one who changes their mind, and opts to protect what they once attacked
Things got off to a fine start this week with the publication of Peter Oborne’s editorial last Sunday over on Open Democracy: “I was a strong Brexiteer—now we must swallow our pride and think again.”
Calling out the paralysis that Brexit has wrought upon to our political system, Oborne, the former political editor of the Leave-supporting Telegraph, bravely broke ranks and confessed that now was the time “to take a long deep breath.” And crucially, he admitted that doing so might now entail, “rethinking the Brexit decision altogether.”
Among Remain voters, his piece was met with an uneasy mix of relieved open arms and exasperated eye-rolls. But regardless of its reception, Oborne’s admission that “the Brexit project has gone sour” felt like a turning point.
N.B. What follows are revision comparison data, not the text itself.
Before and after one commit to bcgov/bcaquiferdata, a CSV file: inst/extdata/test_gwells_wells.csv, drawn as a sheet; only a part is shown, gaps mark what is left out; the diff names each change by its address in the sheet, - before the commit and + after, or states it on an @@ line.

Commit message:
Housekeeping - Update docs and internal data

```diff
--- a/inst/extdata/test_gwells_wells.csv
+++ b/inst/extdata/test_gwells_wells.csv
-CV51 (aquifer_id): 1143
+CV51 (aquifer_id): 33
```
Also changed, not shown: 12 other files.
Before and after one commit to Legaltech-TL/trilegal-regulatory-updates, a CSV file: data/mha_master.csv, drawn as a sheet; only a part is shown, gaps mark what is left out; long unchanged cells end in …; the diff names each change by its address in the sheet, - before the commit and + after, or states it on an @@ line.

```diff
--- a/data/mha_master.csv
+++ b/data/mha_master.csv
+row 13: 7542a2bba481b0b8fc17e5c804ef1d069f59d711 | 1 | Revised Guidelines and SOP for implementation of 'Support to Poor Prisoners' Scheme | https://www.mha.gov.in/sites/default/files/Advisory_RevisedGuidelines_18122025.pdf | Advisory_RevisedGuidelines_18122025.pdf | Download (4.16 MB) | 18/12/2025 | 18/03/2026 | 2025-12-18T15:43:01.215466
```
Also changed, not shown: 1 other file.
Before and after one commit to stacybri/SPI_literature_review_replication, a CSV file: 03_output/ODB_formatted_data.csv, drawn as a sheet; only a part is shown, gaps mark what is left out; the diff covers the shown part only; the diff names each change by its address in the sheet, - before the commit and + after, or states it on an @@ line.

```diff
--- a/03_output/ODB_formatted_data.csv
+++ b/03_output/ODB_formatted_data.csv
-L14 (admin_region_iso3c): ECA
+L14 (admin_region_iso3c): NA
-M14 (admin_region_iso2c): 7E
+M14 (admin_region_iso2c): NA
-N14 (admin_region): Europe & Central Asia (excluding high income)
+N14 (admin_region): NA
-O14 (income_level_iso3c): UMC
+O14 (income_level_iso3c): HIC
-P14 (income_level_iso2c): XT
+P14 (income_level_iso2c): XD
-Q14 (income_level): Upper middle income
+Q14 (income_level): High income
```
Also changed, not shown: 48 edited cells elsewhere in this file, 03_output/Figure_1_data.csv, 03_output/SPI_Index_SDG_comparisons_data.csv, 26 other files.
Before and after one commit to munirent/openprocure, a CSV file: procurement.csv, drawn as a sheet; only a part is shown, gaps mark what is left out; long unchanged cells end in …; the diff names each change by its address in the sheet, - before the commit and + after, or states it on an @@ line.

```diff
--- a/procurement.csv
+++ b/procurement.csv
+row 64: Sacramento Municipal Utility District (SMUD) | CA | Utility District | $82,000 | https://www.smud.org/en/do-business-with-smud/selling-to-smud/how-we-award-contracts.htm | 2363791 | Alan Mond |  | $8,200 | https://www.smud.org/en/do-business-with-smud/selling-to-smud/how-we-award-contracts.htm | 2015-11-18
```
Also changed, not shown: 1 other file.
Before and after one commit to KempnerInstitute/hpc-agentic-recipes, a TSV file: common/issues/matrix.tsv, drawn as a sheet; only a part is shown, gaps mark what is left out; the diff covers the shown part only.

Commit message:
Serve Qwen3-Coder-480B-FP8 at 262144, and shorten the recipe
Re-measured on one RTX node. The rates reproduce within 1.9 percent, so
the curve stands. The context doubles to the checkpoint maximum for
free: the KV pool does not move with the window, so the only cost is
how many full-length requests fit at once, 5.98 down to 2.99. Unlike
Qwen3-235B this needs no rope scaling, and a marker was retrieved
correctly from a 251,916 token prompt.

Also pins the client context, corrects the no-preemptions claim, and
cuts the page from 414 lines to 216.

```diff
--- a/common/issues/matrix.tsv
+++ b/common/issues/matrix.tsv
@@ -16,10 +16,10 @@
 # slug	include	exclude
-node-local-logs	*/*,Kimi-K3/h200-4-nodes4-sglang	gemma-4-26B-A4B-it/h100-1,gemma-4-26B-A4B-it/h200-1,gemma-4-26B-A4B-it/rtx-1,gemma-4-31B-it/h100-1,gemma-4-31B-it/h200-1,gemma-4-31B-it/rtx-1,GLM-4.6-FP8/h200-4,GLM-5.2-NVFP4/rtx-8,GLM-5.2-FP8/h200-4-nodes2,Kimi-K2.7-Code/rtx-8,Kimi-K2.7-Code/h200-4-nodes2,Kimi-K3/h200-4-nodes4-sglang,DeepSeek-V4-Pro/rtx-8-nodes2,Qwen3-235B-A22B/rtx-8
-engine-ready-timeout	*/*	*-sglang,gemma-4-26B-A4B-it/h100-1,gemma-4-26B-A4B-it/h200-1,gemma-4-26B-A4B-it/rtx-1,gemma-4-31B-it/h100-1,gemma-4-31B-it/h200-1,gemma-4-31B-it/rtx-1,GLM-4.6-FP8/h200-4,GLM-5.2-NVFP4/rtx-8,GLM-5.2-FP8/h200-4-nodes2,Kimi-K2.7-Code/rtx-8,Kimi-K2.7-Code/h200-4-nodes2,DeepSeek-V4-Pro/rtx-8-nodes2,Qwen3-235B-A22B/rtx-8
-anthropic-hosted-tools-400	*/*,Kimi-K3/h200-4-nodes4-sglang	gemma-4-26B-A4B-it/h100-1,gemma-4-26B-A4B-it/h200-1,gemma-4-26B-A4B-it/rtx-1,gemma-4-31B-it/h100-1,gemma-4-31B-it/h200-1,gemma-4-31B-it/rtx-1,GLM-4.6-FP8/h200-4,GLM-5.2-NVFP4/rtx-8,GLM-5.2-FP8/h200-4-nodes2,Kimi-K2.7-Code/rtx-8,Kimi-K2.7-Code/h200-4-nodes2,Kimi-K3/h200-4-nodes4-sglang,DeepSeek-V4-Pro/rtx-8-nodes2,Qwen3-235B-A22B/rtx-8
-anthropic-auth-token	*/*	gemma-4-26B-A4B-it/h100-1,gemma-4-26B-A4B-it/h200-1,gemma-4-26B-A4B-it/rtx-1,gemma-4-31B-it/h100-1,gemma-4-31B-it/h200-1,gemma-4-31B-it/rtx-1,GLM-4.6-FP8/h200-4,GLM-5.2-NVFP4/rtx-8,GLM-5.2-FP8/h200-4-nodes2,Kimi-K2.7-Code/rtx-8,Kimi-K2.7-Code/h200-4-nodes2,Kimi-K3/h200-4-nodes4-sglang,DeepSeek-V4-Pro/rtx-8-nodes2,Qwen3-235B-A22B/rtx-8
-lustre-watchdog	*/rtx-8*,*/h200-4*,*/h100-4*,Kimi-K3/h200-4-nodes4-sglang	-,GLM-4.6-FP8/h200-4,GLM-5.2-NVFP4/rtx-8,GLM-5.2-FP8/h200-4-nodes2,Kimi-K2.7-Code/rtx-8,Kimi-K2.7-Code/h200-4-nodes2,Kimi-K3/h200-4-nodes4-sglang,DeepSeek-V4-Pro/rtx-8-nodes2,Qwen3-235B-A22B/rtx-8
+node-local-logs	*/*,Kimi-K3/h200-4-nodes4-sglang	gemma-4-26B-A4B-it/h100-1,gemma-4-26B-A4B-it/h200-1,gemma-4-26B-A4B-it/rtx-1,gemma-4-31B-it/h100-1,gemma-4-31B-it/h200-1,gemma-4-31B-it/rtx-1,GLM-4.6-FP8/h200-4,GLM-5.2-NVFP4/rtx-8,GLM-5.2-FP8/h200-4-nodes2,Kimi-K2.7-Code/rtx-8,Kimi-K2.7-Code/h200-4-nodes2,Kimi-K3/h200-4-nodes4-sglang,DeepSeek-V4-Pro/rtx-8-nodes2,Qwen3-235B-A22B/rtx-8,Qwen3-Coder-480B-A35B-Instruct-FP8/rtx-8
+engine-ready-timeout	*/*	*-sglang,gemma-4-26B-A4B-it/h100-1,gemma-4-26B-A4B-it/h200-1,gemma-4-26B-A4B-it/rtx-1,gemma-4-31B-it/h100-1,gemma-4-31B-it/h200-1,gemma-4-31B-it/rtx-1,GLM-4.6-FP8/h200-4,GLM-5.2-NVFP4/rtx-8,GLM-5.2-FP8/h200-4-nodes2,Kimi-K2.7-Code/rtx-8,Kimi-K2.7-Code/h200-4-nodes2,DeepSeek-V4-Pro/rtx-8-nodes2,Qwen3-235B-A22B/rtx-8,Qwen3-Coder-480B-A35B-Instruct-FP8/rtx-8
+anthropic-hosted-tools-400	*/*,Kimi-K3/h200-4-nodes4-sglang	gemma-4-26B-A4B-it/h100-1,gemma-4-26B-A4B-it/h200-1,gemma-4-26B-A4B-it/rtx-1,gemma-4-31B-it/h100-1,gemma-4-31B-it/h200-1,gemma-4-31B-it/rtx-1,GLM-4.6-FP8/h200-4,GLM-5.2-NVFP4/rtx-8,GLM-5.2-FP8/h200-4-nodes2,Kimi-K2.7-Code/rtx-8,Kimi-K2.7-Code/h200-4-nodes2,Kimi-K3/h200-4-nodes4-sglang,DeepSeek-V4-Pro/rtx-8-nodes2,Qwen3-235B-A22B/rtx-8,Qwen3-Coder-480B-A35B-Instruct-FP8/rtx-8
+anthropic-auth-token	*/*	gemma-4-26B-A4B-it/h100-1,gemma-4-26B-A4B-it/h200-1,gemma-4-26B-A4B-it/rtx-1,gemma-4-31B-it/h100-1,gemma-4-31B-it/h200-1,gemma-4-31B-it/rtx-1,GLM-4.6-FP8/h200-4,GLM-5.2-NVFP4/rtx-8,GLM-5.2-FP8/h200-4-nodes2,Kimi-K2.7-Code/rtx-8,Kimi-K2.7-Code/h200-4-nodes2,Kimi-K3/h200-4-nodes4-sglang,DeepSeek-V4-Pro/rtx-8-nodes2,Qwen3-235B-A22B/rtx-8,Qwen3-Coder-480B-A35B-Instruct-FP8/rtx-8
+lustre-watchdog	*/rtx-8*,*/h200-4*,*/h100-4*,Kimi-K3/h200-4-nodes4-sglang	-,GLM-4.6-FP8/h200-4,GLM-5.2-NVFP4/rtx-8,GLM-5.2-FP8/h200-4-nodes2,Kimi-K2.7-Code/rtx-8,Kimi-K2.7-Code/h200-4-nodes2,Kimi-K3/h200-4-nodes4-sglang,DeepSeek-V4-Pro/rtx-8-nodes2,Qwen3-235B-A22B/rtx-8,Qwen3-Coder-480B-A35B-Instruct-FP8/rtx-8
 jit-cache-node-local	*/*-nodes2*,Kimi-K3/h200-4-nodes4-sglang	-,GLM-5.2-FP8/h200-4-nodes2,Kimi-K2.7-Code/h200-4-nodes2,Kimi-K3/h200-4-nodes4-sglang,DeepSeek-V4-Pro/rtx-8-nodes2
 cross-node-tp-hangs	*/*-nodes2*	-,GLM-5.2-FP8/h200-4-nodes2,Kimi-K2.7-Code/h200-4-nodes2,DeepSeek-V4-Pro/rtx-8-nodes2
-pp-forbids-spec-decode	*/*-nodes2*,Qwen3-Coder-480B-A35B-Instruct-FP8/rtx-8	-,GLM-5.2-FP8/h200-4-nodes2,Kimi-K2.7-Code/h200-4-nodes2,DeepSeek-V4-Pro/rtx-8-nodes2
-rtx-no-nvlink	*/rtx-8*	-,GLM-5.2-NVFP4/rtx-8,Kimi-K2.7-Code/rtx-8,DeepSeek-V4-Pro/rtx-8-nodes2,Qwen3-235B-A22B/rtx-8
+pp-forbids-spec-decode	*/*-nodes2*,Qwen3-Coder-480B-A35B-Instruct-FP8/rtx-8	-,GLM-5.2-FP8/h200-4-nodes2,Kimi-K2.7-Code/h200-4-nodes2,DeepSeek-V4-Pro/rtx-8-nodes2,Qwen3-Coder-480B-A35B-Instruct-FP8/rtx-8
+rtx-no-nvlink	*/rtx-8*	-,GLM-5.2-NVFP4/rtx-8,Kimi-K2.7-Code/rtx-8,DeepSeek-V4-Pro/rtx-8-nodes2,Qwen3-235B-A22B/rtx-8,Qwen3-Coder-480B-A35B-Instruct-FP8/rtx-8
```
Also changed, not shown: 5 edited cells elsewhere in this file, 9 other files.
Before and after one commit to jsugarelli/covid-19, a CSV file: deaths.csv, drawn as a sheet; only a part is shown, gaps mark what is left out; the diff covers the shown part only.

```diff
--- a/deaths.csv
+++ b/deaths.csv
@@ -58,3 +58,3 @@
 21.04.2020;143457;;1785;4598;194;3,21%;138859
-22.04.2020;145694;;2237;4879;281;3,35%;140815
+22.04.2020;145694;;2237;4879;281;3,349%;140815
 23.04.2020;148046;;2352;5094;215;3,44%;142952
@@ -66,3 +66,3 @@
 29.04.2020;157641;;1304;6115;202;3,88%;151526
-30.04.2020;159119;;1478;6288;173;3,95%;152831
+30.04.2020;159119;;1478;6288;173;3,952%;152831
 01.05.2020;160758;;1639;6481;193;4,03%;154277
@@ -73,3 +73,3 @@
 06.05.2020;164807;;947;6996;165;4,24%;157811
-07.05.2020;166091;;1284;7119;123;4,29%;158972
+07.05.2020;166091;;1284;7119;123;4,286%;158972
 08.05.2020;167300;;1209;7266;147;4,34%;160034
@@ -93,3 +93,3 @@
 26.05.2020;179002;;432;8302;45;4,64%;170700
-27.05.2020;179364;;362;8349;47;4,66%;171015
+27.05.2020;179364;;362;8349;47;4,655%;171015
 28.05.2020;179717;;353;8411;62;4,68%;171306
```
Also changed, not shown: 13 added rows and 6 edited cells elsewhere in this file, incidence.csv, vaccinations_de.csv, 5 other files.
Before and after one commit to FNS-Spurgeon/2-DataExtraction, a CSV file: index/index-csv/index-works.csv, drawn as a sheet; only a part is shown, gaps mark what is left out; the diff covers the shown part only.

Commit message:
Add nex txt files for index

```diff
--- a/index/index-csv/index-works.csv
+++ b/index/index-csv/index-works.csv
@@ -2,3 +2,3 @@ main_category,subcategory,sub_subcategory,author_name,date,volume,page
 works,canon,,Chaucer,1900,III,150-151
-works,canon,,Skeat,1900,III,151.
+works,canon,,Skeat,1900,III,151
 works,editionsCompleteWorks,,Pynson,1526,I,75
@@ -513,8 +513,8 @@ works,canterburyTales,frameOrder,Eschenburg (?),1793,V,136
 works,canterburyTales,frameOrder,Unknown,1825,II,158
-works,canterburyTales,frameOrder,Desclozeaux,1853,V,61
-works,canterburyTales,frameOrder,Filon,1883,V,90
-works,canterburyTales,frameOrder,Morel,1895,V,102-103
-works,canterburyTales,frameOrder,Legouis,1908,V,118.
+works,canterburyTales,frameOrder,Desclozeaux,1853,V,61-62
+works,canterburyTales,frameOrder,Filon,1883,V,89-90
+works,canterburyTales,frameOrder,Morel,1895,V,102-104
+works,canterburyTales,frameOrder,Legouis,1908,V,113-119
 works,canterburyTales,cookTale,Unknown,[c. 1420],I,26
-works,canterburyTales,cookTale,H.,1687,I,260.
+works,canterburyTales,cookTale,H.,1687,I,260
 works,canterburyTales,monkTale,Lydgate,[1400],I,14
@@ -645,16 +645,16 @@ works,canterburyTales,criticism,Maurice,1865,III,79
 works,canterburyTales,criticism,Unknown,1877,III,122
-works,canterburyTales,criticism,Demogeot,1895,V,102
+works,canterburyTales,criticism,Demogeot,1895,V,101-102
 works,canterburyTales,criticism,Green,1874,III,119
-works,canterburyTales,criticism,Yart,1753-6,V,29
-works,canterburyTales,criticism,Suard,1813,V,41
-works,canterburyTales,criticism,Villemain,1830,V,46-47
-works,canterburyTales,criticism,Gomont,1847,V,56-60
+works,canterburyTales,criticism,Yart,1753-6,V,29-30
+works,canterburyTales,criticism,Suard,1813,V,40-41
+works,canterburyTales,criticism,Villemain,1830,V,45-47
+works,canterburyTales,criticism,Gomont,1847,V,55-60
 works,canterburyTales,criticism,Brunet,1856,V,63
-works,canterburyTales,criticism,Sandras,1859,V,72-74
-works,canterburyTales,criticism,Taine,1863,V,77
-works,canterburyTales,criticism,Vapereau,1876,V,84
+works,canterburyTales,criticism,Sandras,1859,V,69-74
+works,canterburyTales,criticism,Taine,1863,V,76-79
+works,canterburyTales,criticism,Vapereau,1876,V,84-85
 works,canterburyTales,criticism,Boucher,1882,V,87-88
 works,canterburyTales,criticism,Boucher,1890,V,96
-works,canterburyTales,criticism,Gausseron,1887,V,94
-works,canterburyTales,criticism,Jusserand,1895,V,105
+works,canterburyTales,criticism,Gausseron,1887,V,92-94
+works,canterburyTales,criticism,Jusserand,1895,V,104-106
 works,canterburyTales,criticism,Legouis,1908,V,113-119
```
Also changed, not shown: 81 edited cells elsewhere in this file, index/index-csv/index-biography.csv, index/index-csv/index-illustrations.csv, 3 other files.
Within days, LBC’s self-proclaimed “reluctant Leaver” Nick Ferrari was exclaiming live on air that we should “just bloody stay,” and “move on to other things.” Attorney General Geoffrey Cox was caught admitting that when it comes to Brexit, Leave voters may “have underestimated its complexity,” and that ministers were now prepared to “listen” to demands for a second referendum. And way back in March, even Green peer Baroness Jones—who once labelled the EU “an outsized behemoth beyond reform”—was compelled to admit that “if Article 50 was revoked, I would feel relieved.”
But of all the dominos yet to fall, Oborne’s this week feels like the most significant.
With that in mind, for Word of the Week we’re turning to a little-used expression whose origins are rooted in an old English proverb: a poacher-turned-gamekeeper is someone who changes their mind or their stance, and begins protecting or advocating that which they once attacked.
The age-old proverb in question here is one that advises that an old poacher makes the best gamekeeper—the implication being that someone who has the inside knowledge and experience of poaching will be best suited to turn those skills around as a gamekeeper.
In that form, this saying (and indeed the word derived from it) dates back no further than the mid 1800s, but the concept at its root as an ancient one.
The historian Thomas Fuller was advising that “the greatest deer-stealers make the best park-keepers” as far back as 1655, and even Chaucer touched upon his own version in the Canterbury Tales: “A theef of venyson,” he wrote in the fourteenth century, “kan kepe a forest best of any man.”